I'm pleased to report that I have found at least one vampire in Washington, DC, and that despite their kind's known aversion to publicity and the harsh glare of, well, anything, our vampire has made it into the historical record at least once. A Washington Post article from the 1920's goes into some detail about the story and I share it with you in the hopes that, with Halloween fast approaching, we can remain on guard and armed with knowledge against the undead.
There's little reason a tourist would find themselves in the section of town we discuss here today, but some of my local readers might want to keep their garlic handy as they walk down Florida Avenue near Gallaudet University, in Northeast Washington. Florida was once known as Boundary Avenue, as it was the dividing line between the City of Washington and the rest of the District of Columbia. That distinction has long since disappeared, but at the start of the nineteenth century, farms and empty space prevailed here.

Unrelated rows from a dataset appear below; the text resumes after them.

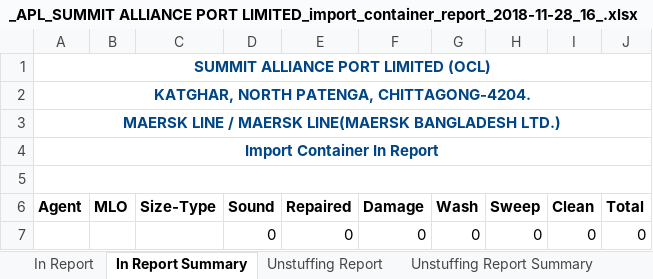
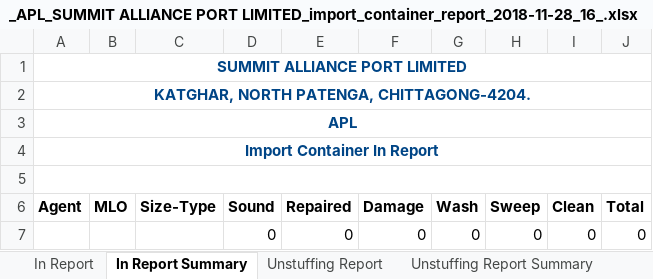
Before and after one commit to rufaruqui/sodms-mailer, an Excel workbook: reports/_APL_SUMMIT ALLIANCE PORT LIMITED_import_container_report_2018-11-28_16_.xlsx, sheet In Report Summary, drawn as a sheet; values as stored, in another font and other column widths than the file's, no borders; the diff names each change by its address in the sheet, - before the commit and + after, or states it on an @@ line.

```diff
--- a/reports/_APL_SUMMIT ALLIANCE PORT LIMITED_import_container_report_2018-11-28_16_.xlsx (sheet In Report Summary)
+++ b/reports/_APL_SUMMIT ALLIANCE PORT LIMITED_import_container_report_2018-11-28_16_.xlsx (sheet In Report Summary)
-A1 (Agent): SUMMIT ALLIANCE PORT LIMITED (OCL)
+A1 (Agent): SUMMIT ALLIANCE PORT LIMITED
-A3 (Agent): MAERSK LINE / MAERSK LINE(MAERSK BANGLADESH LTD.)
+A3 (Agent): APL
```
Also changed, not shown: sheet FCL Out Report Summary, sheet Unstuffing Report Summary, sheet Issue Balance Report Summary, sheet Laden Stock Report Summary, hidden cells, reports/_ANG_SUMMIT ALLIANCE PORT LIMITED_import_container_report_2018-11-28_14_.xlsx, reports/_CMC_SUMMIT ALLIANCE PORT LIMITED_import_container_report_2018-11-28_21_.xlsx, 49 other files.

Just over Boundary, supposedly on the site of Cogswell Hall (itself haunted), was the mansion of Robert Brent, first mayor of Washington, DC. He left it to his daughter, Eleanor Pearson, and it remained in the family (more or less) until it finally burned in 1917, after a long period of decay.
At some point, in it's heyday in post-Civil War Washington, a young lady of the Pearson family was found dead with the requisite two puncture marks in the death. Whether this was inflicted by a stranger, or she had been having an affair with a dark-haired European prince as some allege, is unknown. As a side note, much of DC's social history in the Gilded Age concerns young, well to do, fashionable ladies falling in love with European "royalty", often with less than optimal results.
Anyway, the young lady was laid to rest in the Brent family vault and that's when the fun started. Remember, this area of town was largely rural at this time, in many ways a small hamlet in the woods in close proximity to the Captiol. Initially, a white-robed figure was seen to roam the area, but little attention was paid until a groom at the nearby stables turned up dead, with two puncture marks in his neck. The servants warned that this was the mark of the undead, and the local residents confirmed this when one night, the figure of Vampiress was again seen leaving the burial vault.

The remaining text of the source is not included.